© by Salomo Baal-Shem 2010


Some would aks, whether we really need to use the computer that much in magic. Do we really have to write our diaries in a computer file? Do we need online courses, etc… Isn’t it more appropriate to use old books? Don’t we all imagine a true magician to sit in his study pondering over an old gimoire with piles of books everywhere?

True, that is what we think of a magician. We would imagine him to be able to read many languages such as Latin, Greek, Hebraic and old magical scripts such as runes or hieroglyphs, don’t we? We cannot really imagine a wise old magician to be illiterate, can we?

In other words a magician of old times was a master of the media of his time. When few people could even read or write in their own language he was able to read and write many different languages and scripts.

The same applies to the magician of today - he must master the media of today. In a time where everybody can read or write to be able to read a book is not enough, he must master the computer and the internet, which is today what a book and a library was in older times. (Books and libraries still have their place in magical studies, but we must not be limited to them.) Today a magician who cannot use the computer and the internet is as unwise as an ancient magician who was illiterate.

There is an ancient legend - told by Socrates - about the Egyptian god Thoth (Theuth), the god of magic, who invented the letters. Note well, that it was the god of magic, who invented the letters. When he presented them, the new invention was feared and disregarded, and it was believed to be better to stick to the old ways – in other words to the old media:

Socrates: I heard, then, that at Naucratis, in Egypt, was one of the ancient gods of that country, the one whose sacred bird is called the ibis, and the name of the god himself was Theuth. He it was who invented numbers and arithmetic and geometry and astronomy, also draughts and dice, and, most important of all, letters. Now the king of all Egypt at that time was the god Thamus, who lived in the great city of the upper region, which the Greeks call the Egyptian Thebes, and they call the god himself Ammon. To him came Theuth to show his inventions, saying that they ought to be imparted to the other Egyptians. But Thamus asked what use there was in each, and as Theuth enumerated their uses, expressed praise or blame, according as he approved or disapproved. The story goes that Thamus said many things to Theuth in praise or blame of the various arts, which it would take too long to repeat; but when they came to the letters, “This invention, O king,” said Theuth, “will make the Egyptians wiser and will improve their memories; for it is an elixir of memory and wisdom that I have discovered.” But Thamus replied, “Most ingenious Theuth, one man has the ability to beget arts, but the ability to judge of their usefulness or harmfulness to their users belongs to another; and now you, who are the father of letters, have been led by your affection to ascribe to them a power the opposite of that which they really possess.
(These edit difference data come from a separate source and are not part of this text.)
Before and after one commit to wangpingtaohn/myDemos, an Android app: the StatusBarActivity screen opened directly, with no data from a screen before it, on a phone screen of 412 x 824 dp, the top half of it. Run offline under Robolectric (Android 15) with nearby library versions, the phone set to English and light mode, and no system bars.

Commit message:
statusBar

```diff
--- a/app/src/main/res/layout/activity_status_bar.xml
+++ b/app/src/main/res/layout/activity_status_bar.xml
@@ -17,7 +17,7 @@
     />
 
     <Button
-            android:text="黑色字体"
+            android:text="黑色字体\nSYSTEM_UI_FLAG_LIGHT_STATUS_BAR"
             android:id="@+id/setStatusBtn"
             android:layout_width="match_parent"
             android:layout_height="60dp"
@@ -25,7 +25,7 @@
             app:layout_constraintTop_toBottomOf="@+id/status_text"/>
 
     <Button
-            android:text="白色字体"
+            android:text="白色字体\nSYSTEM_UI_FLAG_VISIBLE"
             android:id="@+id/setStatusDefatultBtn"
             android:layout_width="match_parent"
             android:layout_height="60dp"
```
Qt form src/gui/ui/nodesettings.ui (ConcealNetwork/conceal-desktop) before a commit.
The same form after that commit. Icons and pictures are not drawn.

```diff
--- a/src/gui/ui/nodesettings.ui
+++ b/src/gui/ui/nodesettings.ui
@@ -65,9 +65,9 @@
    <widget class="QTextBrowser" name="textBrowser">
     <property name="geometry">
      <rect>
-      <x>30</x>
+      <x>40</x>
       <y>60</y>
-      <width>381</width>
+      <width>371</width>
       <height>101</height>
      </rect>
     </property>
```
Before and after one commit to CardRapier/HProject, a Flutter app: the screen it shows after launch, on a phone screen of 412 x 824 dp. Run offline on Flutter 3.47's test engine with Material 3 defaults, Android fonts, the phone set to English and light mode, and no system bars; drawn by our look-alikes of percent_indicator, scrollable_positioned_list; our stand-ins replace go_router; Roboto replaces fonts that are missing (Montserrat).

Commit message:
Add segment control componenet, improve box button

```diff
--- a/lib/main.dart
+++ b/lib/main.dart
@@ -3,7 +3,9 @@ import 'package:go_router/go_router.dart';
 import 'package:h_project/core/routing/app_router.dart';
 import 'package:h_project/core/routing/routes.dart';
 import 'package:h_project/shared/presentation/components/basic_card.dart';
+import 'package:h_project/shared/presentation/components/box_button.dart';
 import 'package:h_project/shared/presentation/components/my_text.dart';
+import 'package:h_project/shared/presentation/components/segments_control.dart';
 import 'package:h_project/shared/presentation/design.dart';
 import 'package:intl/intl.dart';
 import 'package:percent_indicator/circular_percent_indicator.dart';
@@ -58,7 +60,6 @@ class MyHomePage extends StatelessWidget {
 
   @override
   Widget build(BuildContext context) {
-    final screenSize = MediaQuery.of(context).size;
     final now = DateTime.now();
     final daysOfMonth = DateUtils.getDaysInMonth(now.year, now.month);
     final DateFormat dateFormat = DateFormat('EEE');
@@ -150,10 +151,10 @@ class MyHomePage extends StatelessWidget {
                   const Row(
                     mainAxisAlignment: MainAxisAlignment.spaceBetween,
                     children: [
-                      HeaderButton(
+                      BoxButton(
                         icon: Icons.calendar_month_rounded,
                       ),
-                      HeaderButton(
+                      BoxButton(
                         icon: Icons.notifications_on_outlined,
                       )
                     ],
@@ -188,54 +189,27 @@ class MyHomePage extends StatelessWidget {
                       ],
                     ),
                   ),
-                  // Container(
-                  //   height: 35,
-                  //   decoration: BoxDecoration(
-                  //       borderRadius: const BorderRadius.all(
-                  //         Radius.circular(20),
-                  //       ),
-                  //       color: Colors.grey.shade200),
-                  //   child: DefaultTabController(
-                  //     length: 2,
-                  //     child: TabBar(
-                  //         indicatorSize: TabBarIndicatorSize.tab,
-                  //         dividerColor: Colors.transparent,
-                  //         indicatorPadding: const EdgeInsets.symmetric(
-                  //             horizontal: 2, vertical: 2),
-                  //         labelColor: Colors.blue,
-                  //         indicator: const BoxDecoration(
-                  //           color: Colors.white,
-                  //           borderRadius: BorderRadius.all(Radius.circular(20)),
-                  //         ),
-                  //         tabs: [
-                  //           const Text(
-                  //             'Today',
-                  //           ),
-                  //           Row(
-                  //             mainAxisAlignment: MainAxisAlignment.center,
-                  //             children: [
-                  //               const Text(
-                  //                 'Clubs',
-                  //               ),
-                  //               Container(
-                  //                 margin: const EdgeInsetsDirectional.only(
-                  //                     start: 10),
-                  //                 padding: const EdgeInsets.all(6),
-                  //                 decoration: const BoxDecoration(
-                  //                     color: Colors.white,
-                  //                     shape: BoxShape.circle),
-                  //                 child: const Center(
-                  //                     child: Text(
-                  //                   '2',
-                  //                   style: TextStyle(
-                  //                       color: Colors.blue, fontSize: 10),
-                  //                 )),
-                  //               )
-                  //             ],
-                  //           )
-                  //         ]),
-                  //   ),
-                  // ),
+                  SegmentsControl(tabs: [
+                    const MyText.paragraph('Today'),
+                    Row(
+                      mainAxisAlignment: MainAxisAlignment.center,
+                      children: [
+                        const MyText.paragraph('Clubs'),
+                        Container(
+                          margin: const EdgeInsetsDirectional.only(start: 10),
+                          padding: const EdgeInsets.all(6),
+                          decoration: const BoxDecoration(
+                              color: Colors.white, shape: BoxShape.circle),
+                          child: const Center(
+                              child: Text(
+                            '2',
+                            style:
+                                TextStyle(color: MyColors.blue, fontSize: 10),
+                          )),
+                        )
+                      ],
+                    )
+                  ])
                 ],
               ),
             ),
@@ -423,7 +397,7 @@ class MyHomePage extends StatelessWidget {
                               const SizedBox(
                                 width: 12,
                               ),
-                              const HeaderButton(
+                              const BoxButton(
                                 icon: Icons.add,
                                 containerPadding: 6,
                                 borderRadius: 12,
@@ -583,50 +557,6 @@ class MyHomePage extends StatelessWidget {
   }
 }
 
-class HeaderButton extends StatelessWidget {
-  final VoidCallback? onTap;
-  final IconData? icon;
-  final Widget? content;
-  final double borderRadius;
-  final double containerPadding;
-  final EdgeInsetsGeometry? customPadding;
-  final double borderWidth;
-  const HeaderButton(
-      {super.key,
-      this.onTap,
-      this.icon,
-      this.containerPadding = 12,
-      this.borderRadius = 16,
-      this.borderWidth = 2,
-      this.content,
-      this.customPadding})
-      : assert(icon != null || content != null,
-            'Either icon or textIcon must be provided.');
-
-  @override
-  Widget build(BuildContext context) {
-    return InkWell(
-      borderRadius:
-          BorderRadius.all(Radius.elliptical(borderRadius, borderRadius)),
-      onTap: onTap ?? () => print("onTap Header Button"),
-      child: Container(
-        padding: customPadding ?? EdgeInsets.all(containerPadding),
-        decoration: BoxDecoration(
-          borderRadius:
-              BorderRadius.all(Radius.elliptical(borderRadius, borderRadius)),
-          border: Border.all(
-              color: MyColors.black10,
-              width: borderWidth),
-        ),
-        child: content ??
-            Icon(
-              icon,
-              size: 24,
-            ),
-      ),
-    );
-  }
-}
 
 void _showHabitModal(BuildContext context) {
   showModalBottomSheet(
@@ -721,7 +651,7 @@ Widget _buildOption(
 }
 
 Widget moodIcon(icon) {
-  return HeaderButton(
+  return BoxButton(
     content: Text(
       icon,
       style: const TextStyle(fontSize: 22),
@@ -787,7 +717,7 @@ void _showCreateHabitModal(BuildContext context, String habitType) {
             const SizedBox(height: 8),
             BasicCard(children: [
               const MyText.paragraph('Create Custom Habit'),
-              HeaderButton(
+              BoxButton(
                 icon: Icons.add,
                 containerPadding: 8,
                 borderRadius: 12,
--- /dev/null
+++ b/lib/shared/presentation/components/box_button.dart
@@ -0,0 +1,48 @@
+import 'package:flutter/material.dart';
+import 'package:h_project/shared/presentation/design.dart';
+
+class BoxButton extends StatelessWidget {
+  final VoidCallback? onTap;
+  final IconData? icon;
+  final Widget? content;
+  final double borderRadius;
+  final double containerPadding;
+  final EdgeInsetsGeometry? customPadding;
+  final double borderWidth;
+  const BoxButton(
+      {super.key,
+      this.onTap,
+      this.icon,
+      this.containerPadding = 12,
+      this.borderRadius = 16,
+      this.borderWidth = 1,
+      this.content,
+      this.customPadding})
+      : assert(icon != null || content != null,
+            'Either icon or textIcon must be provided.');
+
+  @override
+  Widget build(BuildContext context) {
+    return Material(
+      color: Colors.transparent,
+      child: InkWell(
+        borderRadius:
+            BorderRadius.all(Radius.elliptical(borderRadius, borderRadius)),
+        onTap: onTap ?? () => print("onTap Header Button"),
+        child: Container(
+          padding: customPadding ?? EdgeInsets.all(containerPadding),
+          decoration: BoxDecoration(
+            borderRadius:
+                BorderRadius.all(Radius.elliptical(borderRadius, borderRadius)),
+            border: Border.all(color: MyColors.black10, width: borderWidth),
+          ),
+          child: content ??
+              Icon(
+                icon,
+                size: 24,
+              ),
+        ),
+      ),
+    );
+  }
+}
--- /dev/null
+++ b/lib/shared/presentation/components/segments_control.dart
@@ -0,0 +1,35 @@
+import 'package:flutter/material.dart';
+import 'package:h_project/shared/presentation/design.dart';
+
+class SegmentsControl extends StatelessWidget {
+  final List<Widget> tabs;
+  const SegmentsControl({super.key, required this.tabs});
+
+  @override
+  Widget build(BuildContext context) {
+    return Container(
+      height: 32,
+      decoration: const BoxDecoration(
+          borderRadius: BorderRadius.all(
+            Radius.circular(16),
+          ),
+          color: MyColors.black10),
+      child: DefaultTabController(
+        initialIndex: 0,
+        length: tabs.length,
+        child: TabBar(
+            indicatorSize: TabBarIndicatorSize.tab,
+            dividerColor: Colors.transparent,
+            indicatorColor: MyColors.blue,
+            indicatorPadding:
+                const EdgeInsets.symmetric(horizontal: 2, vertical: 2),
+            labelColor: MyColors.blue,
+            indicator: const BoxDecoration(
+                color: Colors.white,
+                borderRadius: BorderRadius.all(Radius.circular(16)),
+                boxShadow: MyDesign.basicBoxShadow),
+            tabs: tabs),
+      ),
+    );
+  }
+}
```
For this invention will produce forgetfulness in the minds of those who learn to use it, because they will not practice their memory. Their trust in writing, produced by external characters which are no part of themselves, will discourage the use of their own memory within them. You have invented an elixir not of memory, but of reminding; and you offer your pupils the appearance of wisdom, not true wisdom, for they will read many things without instruction and will therefore seem
to know many things, when they are for the most part ignorant and hard to get along with, since they are not wise, but only appear wise.1

What would an ancient magician have answered his apprentice, who told him that he cannot be bothered to learn all these ancient scripts? Most likely he would have told him, that being the apprentice of a true magician is a high honour and if he does not want to endure the discipline needed, he may not be worthy after all.

Do you think you have the makings of a true magician? If so, learning how to use a computer and the internet cannot be such a big obstacle, most children can learn it and so can you.



1Plato. Plato in Twelve Volumes, Vol. 9 translated by Harold N. Fowler. Cambridge, MA, Harvard University Press; London, William Heinemann Ltd. 1925. [274c-275b]
Zuletzt geändert: Sonntag, 16. Januar 2011, 01:21